- **Task directions**:
Wherever a line in the data holds the word "MSCI", pull that line out.
[[ Supplied records open ]]
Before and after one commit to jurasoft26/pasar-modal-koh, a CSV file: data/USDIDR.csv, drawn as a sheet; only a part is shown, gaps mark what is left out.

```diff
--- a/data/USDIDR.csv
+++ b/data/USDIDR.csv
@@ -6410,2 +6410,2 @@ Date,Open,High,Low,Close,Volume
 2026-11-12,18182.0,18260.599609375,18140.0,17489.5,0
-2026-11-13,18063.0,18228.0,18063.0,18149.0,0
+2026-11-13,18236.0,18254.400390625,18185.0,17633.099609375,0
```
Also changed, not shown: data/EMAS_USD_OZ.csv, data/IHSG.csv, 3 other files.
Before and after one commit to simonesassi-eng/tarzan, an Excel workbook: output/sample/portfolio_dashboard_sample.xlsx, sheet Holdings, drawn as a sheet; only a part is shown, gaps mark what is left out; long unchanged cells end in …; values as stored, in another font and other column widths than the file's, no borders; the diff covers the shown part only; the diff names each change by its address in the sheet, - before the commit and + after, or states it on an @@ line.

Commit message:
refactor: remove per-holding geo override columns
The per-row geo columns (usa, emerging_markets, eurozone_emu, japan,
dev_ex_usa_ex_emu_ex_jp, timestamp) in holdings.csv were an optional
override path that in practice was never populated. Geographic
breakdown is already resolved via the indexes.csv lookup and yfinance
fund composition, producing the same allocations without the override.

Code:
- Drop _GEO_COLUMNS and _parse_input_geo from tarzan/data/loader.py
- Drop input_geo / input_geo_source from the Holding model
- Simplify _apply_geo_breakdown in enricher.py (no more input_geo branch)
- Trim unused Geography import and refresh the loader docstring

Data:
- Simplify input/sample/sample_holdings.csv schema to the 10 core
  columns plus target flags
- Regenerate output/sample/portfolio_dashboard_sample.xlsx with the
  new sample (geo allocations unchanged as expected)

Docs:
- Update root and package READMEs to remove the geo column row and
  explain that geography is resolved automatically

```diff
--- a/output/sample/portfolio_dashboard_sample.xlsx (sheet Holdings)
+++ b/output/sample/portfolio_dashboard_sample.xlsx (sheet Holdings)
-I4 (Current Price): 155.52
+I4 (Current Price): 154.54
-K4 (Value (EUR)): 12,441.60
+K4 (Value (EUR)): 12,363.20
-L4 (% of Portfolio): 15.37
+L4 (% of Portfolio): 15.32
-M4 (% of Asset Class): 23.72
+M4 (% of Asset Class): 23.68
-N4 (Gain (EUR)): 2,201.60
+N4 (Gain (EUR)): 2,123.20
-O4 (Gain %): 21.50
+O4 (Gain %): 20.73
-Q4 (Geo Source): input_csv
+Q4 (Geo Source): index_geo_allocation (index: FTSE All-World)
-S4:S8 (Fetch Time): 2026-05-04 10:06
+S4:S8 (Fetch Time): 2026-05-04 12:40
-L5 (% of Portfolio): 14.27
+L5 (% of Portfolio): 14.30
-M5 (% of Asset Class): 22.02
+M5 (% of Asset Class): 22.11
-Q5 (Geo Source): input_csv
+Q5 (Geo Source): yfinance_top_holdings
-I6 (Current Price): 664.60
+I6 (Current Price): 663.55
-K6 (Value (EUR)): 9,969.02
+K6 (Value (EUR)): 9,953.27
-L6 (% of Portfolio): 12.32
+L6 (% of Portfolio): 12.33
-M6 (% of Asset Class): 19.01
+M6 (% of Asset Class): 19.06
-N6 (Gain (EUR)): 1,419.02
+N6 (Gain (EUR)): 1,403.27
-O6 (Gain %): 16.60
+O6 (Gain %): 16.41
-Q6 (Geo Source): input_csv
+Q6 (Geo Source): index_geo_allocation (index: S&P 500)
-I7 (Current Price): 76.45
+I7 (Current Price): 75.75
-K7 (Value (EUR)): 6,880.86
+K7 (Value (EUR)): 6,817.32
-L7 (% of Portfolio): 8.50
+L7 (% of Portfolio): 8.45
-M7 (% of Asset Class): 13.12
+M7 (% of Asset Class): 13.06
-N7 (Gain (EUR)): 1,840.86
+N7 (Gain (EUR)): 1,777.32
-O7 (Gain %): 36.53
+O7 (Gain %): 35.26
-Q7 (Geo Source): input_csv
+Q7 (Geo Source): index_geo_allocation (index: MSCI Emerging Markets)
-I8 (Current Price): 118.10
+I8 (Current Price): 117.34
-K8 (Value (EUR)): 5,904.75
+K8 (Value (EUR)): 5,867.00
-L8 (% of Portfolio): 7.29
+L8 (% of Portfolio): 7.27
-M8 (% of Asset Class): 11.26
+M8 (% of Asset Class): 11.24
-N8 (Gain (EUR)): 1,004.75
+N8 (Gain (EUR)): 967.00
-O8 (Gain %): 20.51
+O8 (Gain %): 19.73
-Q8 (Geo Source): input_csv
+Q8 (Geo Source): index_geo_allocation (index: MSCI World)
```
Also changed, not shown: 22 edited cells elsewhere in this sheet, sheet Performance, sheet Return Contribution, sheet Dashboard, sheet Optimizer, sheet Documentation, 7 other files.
[[ Supplied records closed ]]
- **The answer**:
+Q7 (Geo Source): index_geo_allocation (index: MSCI Emerging Markets)
+Q8 (Geo Source): index_geo_allocation (index: MSCI World)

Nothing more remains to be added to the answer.